Joined Mar 6, 2009
5,455
Also - it might make more sense if the 300Ω load were placed in series with the various capacitive reactances, rather than in parallel.

In that case, when Xc=171Ω one would expect to reach the unity power factor condition.

The load (300Ω) voltage in that case would just be

80*300/(471) or 50.96 V @ 0°

#### jegues

Joined Sep 13, 2010
733
Thank you very much for all the comments tnk, they are very helpfull, but as a result I've got a few more questions.

Particularly, as you don't provide the full details of the experiment other than the circuit sketch.
See the new figure attached to this post for the circuit, and all the details that we are given. (It's not much)

NOTE: When they show 300//j171 the complex part is supposed to represent the parallel capacitor, in other words,

$$300//-jX_{c}$$

Where in the table, the values for Xc are given.
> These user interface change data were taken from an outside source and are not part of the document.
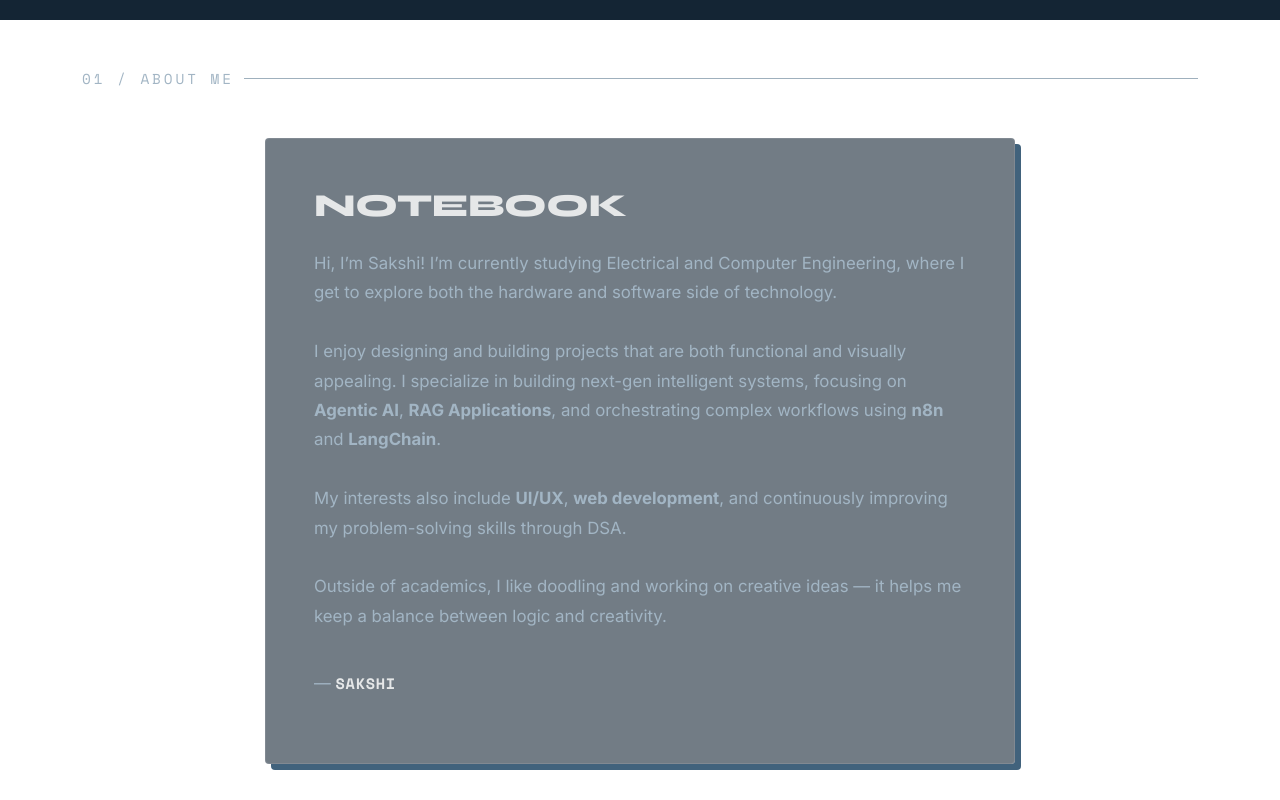
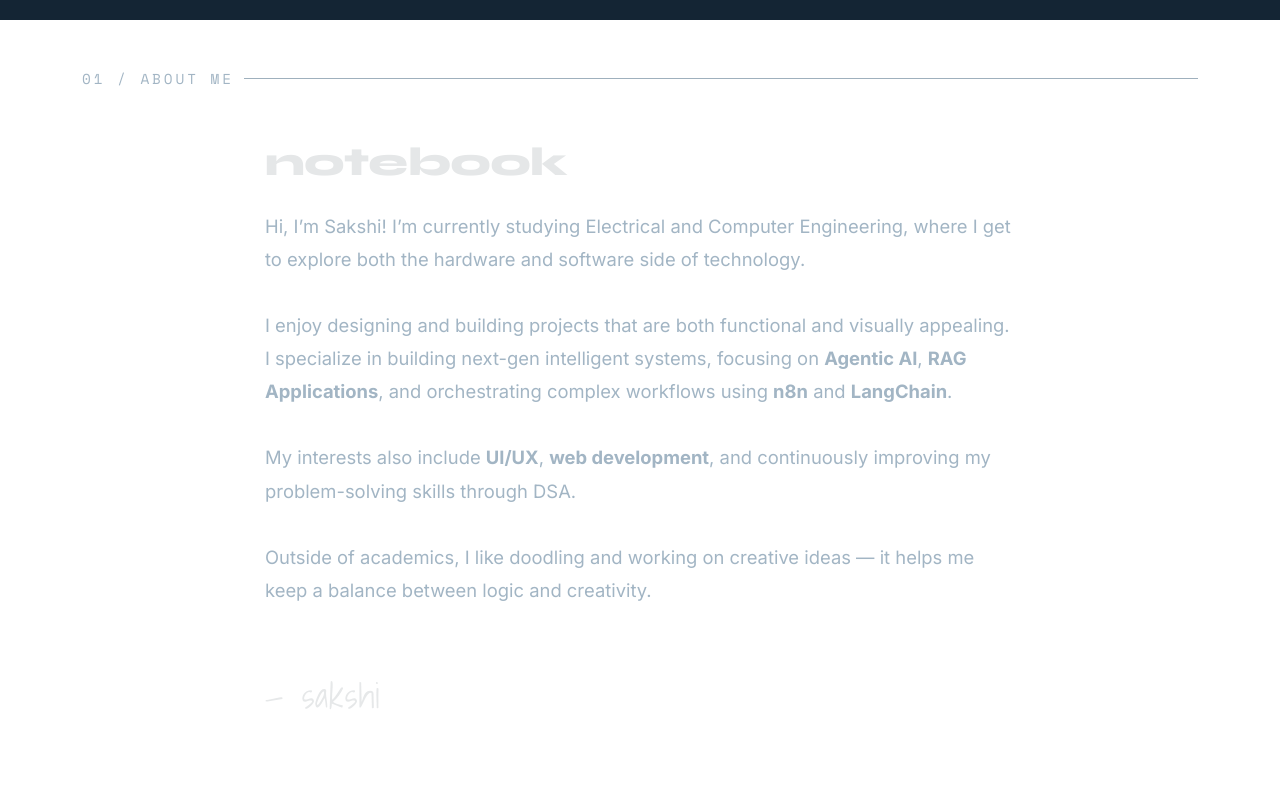
Before and after one commit to SakshixSingh/sakshi-portfolio, a React (Create React App) app: page / in a window 1280 px wide. Shown: the part 780-1580 px from the top of the page. Built offline with nearby package versions, Linux system fonts and the light colour scheme; no server answers.

Commit message:
fixed about me section

```diff
--- a/src/components/aboutme.css
+++ b/src/components/aboutme.css
@@ -3,47 +3,40 @@
   padding-bottom: 80px;
 }
 
-.about-card {
+.about-minimal-content {
   max-width: 750px;
   width: 100%;
-  border-radius: 4px;
-  background: rgba(20, 37, 52, 0.6);
-  backdrop-filter: blur(12px);
-  -webkit-backdrop-filter: blur(12px);
-  border: 1px solid rgba(229, 231, 232, 0.12);
-  box-shadow: 6px 6px 0px var(--color-accent-dim);
   color: var(--color-text);
-  transition: all 0.3s cubic-bezier(0.16, 1, 0.3, 1);
-}
-
-.about-card:hover {
-  transform: translate(-2px, -2px);
-  box-shadow: 8px 8px 0px var(--color-accent);
+  background: transparent;
+  border: none;
+  box-shadow: none;
+  padding: 0;
 }
 
 .about-title {
   font-family: var(--font-display);
-  font-size: 2rem;
-  font-weight: 800;
-  text-transform: uppercase;
-  letter-spacing: -0.01em;
+  font-size: 2.5rem;
+  font-weight: 850;
+  text-transform: lowercase;
+  letter-spacing: -0.02em;
   color: var(--color-accent);
 }
 
 .about-text {
   font-family: var(--font-sans);
-  font-size: 1.05rem;
-  line-height: 1.75;
+  font-size: 1.15rem;
+  line-height: 1.8;
   color: var(--color-text-secondary);
 }
 
 .signature {
-  display: inline-block;
-  font-family: var(--font-mono);
-  font-size: 0.95rem;
+  display: block;
+  font-family: 'Shadows Into Light', cursive;
+  font-size: 2.2rem;
   color: var(--color-accent);
-  letter-spacing: 0.05em;
-  font-weight: 700;
-  text-transform: uppercase;
-  margin-top: 10px;
+  margin-top: 1.5rem;
+  opacity: 0.95;
+  text-transform: none;
+  font-weight: normal;
+  letter-spacing: 0.02em;
 }
--- a/src/components/aboutme.jsx
+++ b/src/components/aboutme.jsx
@@ -11,7 +11,7 @@ const AboutMe = () => {
         </div>
 
         <div className="d-flex justify-content-center mt-5">
-          <div className="about-card text-start p-5">
+          <div className="about-minimal-content text-start">
             <h2 className="about-title mb-4">Notebook</h2>
             <p className="about-text">
               Hi, I’m Sakshi! I’m currently studying Electrical and Computer Engineering,
@@ -28,7 +28,7 @@ const AboutMe = () => {
               Outside of academics, I like doodling and working on creative ideas —
               it helps me keep a balance between logic and creativity.
               <br /><br />
-              — <span className="signature">Sakshi</span>
+              <span className="signature">— sakshi</span>
             </p>
           </div>
         </div>
--- a/src/index.css
+++ b/src/index.css
@@ -1,4 +1,4 @@
-@import url('https://fonts.googleapis.com/css2?family=Inter:wght@300;400;500;600;700&family=Space+Mono:wght@400;700&family=Syne:wght@700;800&display=swap');
+@import url('https://fonts.googleapis.com/css2?family=Inter:wght@300;400;500;600;700&family=Space+Mono:wght@400;700&family=Syne:wght@700;800&family=Shadows+Into+Light&display=swap');
 
 :root {
   --color-bg: #142534;
```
You rightly show that the load voltage is 47.9 V @ -19.95° with no compensation so the current drawn
from the source (i.e. the total load current) is 0.16 A @ -19.95°. This corresponds to a load power factor

of cos(-19.95°)=0.94 lagging. But your table shows the power factor as unity.
Isn't the power factor the $$cos\theta$$ where, $$\theta$$ is the angle of the load in question.

I.e.

$$\theta = arg(\vec{Z}) = \frac{arg(\vec{V})}{arg(\vec{I})} = -19.95^{o} + 19.95^{o} = 0^{o}$$

Hence,

$$PF = cos\theta = 1$$

Am I doing something incorrect here?

I'm wondering in fact if the purely resistive 300Ω is always meant to be part of the load....???
I can assure you it is.

An obvious case of unity power factor for the total load would occur if Xc 171Ω replaced (not paralleled) the resistive 300Ω load. So the +j171Ω part of the 171+j171Ω block would be fully cancelled by a capacitive reactance of -j171Ω.
Correct, but we aren't allowed to change the orientation of the circuit. (i.e. must be paralleled)

Everything you've mentioned so far has been helpful.

#### t_n_k

Joined Mar 6, 2009
5,455
It's somewhat confusing that your hand drawn schematic sketch in the first post isn't the same as the schematic of figure L1-4. That's why I asked you to re-check the experimental schematic diagram.

As I look at the schematic in L1-4, I would interpret the load as being 300Ω||j171Ω. That is, a pure resistor of 300Ω in parallel with an inductive reactance of 171Ω ....??? I would also interpret the schematic to therefore include a parallel capacitive reactance of varying value - the point of the experiment.

You mention that

NOTE: When they show 300//j171 the complex part is supposed to represent the parallel capacitor, in other words,

This is even more confusing. How could +j171Ω be equivalent to -jXc?

You also didn't seem to address my question which asked if the goal of adding parallel capacitance was to improve load power factor then why don't your results show an improvement. Your results show a worsening load power factor as the parallel reactance decreases [equivalent to increasing capacitance]. If no parallel capacitance gives the optimum power factor [unity] then why add capacitance at all?

If the load starts out being just 300Ω with nothing else in parallel then one would expect the current and voltage in the load to be in phase - since it's purely resistive. So the load itself would have "unity power factor". To my way of thinking this isn't the conventional purpose of assigning a power factor. Power factor is usually applied to the source conditions. Where the source current and voltage are in phase then one regards this as a unity power factor condition.

Values using my assumption would be